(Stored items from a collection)
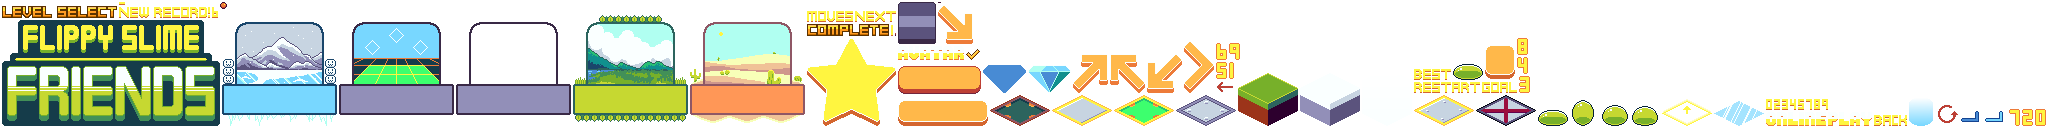
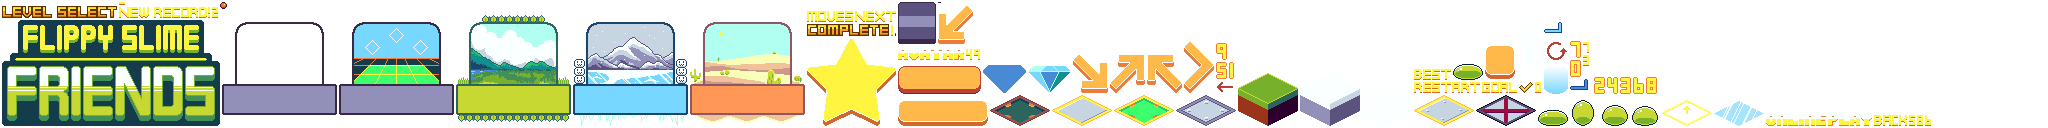
update level finish ui some more

diff --git a/core/src/com/distraction/fs2/Utils.kt b/core/src/com/distraction/fs2/Utils.kt
@@ -32,6 +32,15 @@ fun Int.pmod(other: Int): Int {
     return p
 }
 
+/**
+ * Map in place
+ */
+fun <T> MutableList<T>.mapInPlace(mapper: (T) -> (T)) {
+    forEachIndexed { index, value ->
+        this[index] = mapper(value)
+    }
+}
+
 fun AssetManager.getAtlas(): TextureAtlas = get("fs2.atlas", TextureAtlas::class.java)
 
 inline fun SpriteBatch.use(action: () -> Unit) {
@@ -87,13 +96,7 @@ fun SpriteBatch.drawHFlip(
     w: Float = textureRegion.regionWidth.toFloat(),
     h: Float = textureRegion.regionHeight.toFloat()
 ) {
-    draw(
-        textureRegion,
-        x,
-        y,
-        -textureRegion.regionWidth.toFloat(),
-        textureRegion.regionHeight.toFloat()
-    )
+    draw(textureRegion, x, y, -w, h)
 }
 
 fun SpriteBatch.drawVFlip(textureRegion: TextureRegion, x: Float, y: Float) {
@@ -116,15 +119,22 @@ fun SpriteBatch.drawVHFlip(textureRegion: TextureRegion, x: Float, y: Float) {
     )
 }
 
-fun SpriteBatch.drawRotated(textureRegion: TextureRegion, x: Float, y: Float, degrees: Float) {
+fun SpriteBatch.drawRotated(
+    image: TextureRegion,
+    x: Float,
+    y: Float,
+    degrees: Float,
+    originx: Float = image.regionWidth / 2f,
+    originy: Float = image.regionHeight / 2f
+) {
     draw(
-        textureRegion,
-        x,
-        y,
-        textureRegion.regionWidth / 2f,
-        textureRegion.regionHeight / 2f,
-        1f * textureRegion.regionWidth,
-        1f * textureRegion.regionHeight,
+        image,
+        x - image.regionWidth / 2f,
+        y - image.regionHeight / 2f,
+        originx,
+        originy,
+        1f * image.regionWidth,
+        1f * image.regionHeight,
         1f,
         1f,
         degrees
@@ -137,6 +147,10 @@ fun SpriteBatch.resetColor() {
 
 fun SpriteBatch.setColor(color: GameColor) {
     setColor(color.r, color.g, color.b, color.a)
+}
+
+fun SpriteBatch.setColor(color: GameColor, a: Float) {
+    setColor(color.r, color.g, color.b, a)
 }
 
 fun SpriteBatch.setAlpha(a: Float) {

diff --git a/core/src/com/distraction/fs2/HUD.kt b/core/src/com/distraction/fs2/HUD.kt
@@ -29,22 +29,22 @@ class HUD(context: Context, private val buttonListener: ButtonListener) {
         LEFT to
                 ImageButton(
                     context.getImage("upleftarrow"),
-                    a.x - dist, a.y + dist
+                    a.x - dist, a.y + dist, 5f
                 ),
         UP to
                 ImageButton(
                     context.getImage("uprightarrow"),
-                    a.x + dist, a.y + dist
+                    a.x + dist, a.y + dist, 5f
                 ),
         RIGHT to
                 ImageButton(
                     context.getImage("downrightarrow"),
-                    a.x + dist, a.y - dist
+                    a.x + dist, a.y - dist, 5f
                 ),
         DOWN to
                 ImageButton(
                     context.getImage("downleftarrow"),
-                    a.x - dist, a.y - dist
+                    a.x - dist, a.y - dist, 5f
                 )
     )
     private val uiButtons = mapOf(
@@ -140,10 +140,9 @@ class HUD(context: Context, private val buttonListener: ButtonListener) {
 
     fun render(sb: SpriteBatch) {
         sb.projectionMatrix = topCam.combined
-        sb.setColor(GameColor.DARK_TEAL)
+        sb.setColor(GameColor.DARK_TEAL, 0.5f)
         sb.draw(pixel, 0f, Constants.HEIGHT - HEIGHT, Constants.WIDTH, HEIGHT)
         sb.resetColor()
-        sb.draw(pixel, 0f, Constants.HEIGHT - HEIGHT + 2f, Constants.WIDTH, 1f)
         labels.forEach { it.render(sb) }
         uiButtons.values.forEach { it.render(sb) }
 
@@ -152,7 +151,7 @@ class HUD(context: Context, private val buttonListener: ButtonListener) {
     }
 
     companion object {
-        const val HEIGHT = 50f
+        const val HEIGHT = 48f
     }
 }
 

diff --git a/core/src/com/distraction/fs2/states/LevelFinishState.kt b/core/src/com/distraction/fs2/states/LevelFinishState.kt
@@ -45,10 +45,7 @@ class LevelFinishState(
             context.getImage("diamondfinishempty"),
             Constants.WIDTH / 2f + 80f,
             Constants.HEIGHT / 2 - infoBox.height / 2 + 64f
-        ).apply {
-            alpha = 0f
-            scale = 20f
-        }
+        )
 
     private val diamond =
         ImageButton(
@@ -69,6 +66,8 @@ class LevelFinishState(
             alpha = 0f
             scale = 20f
         }
+
+    private val lights = SpinningLights(context, star.pos.x, star.pos.y, 5, -40f)
 
     private val bestLabel = NumberLabel(
         context,
@@ -180,8 +179,6 @@ class LevelFinishState(
                 scale = 1f
             }
 
-            diamondEmpty.alpha = alpha
-            diamondEmpty.scale = scale
             diamond.alpha = alpha
             diamond.scale = scale
             star.alpha = alpha
@@ -189,6 +186,7 @@ class LevelFinishState(
         }
         camera.position.lerp(Constants.WIDTH / 2f, Constants.HEIGHT / 2f, 0f, 0.1f)
         camera.update()
+        lights.update(dt)
     }
 
     override fun render(sb: SpriteBatch) {
@@ -205,6 +203,9 @@ class LevelFinishState(
             diamondEmpty.render(sb)
             if (moves == goal) {
                 diamond.render(sb)
+            }
+            if (star.scale < 2) {
+                lights.render(sb)
             }
             star.render(sb)
             completeImage.render(sb)

diff --git a/core/src/com/distraction/fs2/SpinningLights.kt b/core/src/com/distraction/fs2/SpinningLights.kt
@@ -1,0 +1,25 @@
+package com.distraction.fs2
+
+import com.badlogic.gdx.graphics.g2d.SpriteBatch
+
+class SpinningLights(context: Context, x: Float, y: Float, spokes: Int, val rotationSpeedDeg: Float = -360f) :
+    ImageButton(context.getImage("pixel"), x, y) {
+
+    private val spotlight = context.getImage("spotlight")
+    private val degrees = MutableList(spokes) { it * 360f / spokes }
+
+    init {
+        pos.y = y + spotlight.regionHeight / 2f
+    }
+
+    override fun update(dt: Float) {
+        degrees.mapInPlace { it + rotationSpeedDeg * dt }
+    }
+
+    override fun render(sb: SpriteBatch) {
+        degrees.forEach {
+            sb.drawRotated(spotlight, pos.x, pos.y, it, spotlight.regionWidth / 2f, 0f)
+        }
+    }
+
+}

diff --git a/core/src/com/distraction/fs2/ImageButton.kt b/core/src/com/distraction/fs2/ImageButton.kt
@@ -49,7 +49,7 @@ open class ImageButton(
                 && pos.y + scaledHeight / 2 + padding >= y
     }
 
-    fun update(dt: Float) {
+    open fun update(dt: Float) {
         if (lerpAlpha >= 0f) {
             pos.lerp(destination, lerpAlpha)
         }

■ Task prompt
Where does "render" appear in the records above? Copy each line that holds it.

■ Response area
     fun render(sb: SpriteBatch) {
         labels.forEach { it.render(sb) }
         uiButtons.values.forEach { it.render(sb) }
     override fun render(sb: SpriteBatch) {
             diamondEmpty.render(sb)
                 diamond.render(sb)
+                lights.render(sb)
             star.render(sb)
             completeImage.render(sb)
+    override fun render(sb: SpriteBatch) {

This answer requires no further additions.